◆ What is needed ◆
Report each line of the records below that uses the word "label".

◆ Data provided ◆

================

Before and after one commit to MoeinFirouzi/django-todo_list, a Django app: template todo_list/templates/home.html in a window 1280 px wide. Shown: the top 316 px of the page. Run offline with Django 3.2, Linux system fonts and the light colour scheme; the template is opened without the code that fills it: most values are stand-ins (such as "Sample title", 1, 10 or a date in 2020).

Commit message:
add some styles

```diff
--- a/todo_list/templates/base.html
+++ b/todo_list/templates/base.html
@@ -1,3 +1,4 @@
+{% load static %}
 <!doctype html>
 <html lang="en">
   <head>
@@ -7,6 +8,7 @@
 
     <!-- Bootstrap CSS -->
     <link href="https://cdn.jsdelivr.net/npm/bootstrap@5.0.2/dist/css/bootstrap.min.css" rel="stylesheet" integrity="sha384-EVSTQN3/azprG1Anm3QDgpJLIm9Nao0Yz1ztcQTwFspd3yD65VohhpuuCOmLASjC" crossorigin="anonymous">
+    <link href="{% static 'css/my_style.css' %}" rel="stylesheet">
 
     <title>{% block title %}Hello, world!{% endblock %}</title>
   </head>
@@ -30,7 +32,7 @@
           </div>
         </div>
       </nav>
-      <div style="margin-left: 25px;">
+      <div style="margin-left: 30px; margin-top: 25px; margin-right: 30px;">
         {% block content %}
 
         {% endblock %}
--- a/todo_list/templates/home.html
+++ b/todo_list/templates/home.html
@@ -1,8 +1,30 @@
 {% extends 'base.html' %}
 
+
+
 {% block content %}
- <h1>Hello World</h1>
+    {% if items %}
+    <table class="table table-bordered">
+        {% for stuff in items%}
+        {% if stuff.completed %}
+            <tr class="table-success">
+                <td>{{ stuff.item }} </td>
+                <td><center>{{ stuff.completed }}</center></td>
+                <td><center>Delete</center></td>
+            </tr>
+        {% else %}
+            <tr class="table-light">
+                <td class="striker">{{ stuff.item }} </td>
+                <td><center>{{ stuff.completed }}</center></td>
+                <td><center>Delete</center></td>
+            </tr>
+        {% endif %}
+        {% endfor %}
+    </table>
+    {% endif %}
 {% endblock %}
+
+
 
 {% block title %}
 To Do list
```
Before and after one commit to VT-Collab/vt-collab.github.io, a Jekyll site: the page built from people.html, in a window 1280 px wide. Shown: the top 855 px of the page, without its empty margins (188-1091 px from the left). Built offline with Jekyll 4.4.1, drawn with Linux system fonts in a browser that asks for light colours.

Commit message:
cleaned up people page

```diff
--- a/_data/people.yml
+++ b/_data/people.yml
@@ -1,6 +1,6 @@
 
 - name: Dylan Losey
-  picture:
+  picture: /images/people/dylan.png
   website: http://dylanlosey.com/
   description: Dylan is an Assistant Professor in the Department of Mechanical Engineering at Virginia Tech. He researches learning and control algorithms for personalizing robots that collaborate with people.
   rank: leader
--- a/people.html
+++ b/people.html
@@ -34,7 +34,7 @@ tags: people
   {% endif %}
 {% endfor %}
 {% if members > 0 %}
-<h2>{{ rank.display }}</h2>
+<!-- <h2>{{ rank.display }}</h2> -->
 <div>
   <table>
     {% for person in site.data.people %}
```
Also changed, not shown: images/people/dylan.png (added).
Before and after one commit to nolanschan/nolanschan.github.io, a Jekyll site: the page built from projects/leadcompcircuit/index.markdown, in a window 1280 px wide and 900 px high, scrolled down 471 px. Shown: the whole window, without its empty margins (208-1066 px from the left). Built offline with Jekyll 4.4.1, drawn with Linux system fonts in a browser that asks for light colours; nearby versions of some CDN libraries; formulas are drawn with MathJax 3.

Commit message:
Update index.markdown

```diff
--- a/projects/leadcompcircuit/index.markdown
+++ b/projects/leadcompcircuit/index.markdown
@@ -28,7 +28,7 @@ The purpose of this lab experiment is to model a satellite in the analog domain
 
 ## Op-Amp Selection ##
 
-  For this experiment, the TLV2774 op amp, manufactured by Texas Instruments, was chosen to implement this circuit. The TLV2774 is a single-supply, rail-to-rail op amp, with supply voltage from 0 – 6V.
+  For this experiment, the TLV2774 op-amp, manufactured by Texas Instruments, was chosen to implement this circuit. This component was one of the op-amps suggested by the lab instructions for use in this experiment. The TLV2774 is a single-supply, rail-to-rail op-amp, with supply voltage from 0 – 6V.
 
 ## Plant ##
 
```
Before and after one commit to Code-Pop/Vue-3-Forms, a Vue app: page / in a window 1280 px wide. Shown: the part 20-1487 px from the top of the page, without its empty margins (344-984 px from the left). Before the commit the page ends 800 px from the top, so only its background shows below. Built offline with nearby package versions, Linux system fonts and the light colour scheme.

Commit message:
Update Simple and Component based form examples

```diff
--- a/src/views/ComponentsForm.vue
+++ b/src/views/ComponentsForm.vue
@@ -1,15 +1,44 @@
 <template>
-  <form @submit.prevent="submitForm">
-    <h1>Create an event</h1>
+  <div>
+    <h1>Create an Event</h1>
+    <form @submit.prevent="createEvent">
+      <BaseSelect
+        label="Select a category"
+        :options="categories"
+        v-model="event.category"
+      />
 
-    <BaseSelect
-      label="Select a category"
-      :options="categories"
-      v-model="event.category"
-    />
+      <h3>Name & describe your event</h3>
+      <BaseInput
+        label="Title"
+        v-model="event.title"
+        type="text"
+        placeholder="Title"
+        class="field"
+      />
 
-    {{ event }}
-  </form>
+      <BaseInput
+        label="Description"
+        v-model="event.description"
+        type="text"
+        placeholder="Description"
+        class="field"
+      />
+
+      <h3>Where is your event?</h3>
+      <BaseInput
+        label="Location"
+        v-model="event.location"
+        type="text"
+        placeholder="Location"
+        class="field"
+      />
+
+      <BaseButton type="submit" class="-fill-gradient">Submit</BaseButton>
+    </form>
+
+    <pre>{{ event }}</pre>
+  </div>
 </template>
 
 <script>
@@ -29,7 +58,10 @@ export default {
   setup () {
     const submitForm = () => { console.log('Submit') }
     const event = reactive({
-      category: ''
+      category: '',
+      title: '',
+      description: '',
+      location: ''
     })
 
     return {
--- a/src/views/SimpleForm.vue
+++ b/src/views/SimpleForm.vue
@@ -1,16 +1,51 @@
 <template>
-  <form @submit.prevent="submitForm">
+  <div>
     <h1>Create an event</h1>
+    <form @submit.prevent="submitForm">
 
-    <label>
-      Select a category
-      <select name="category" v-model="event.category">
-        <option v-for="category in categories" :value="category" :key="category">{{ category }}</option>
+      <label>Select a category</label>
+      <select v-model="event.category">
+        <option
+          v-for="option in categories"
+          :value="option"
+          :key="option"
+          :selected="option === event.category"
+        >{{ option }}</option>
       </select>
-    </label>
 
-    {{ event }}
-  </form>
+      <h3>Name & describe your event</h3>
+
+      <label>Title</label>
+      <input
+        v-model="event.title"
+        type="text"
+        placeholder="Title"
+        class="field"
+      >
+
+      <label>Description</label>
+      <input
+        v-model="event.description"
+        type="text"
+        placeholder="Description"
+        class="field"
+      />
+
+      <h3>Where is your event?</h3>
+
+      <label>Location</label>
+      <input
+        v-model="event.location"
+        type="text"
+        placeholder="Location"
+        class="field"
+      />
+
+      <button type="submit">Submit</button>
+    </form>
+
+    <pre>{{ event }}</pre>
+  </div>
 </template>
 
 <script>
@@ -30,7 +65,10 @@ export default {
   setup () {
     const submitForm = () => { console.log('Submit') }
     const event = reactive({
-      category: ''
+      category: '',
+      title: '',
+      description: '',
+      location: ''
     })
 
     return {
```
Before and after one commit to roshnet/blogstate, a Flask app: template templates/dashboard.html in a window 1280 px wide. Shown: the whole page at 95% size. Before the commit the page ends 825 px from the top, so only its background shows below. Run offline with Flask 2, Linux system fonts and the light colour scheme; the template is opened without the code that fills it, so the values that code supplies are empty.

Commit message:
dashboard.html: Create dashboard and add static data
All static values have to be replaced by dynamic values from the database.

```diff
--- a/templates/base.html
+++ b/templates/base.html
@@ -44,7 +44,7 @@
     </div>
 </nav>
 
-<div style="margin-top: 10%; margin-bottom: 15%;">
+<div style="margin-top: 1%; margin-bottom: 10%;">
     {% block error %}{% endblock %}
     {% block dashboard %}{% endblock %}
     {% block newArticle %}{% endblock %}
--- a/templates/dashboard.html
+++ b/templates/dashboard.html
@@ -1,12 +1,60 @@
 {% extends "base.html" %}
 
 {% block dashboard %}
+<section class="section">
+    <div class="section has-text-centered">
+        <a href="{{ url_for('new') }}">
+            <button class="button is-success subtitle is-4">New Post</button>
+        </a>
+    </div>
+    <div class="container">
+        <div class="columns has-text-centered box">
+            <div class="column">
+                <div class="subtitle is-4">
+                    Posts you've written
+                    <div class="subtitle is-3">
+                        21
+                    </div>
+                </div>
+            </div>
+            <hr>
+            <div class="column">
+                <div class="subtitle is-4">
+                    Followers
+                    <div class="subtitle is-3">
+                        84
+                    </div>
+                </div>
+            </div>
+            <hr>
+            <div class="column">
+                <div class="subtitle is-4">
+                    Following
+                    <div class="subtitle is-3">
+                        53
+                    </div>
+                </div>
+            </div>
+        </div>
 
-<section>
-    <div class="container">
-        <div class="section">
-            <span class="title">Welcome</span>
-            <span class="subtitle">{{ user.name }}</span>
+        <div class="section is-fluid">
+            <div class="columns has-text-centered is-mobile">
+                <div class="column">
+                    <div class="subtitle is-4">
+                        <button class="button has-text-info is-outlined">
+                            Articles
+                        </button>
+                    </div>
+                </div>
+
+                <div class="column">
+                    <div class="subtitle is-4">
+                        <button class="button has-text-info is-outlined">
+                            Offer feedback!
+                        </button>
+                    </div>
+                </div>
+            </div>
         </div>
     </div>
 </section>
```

================

◆ Answer box ◆
+        label="Select a category"
-      label="Select a category"
+        label="Title"
+        label="Description"
+        label="Location"
-    <label>
+      <label>Select a category</label>
-    </label>
+      <label>Title</label>
+      <label>Description</label>
+      <label>Location</label>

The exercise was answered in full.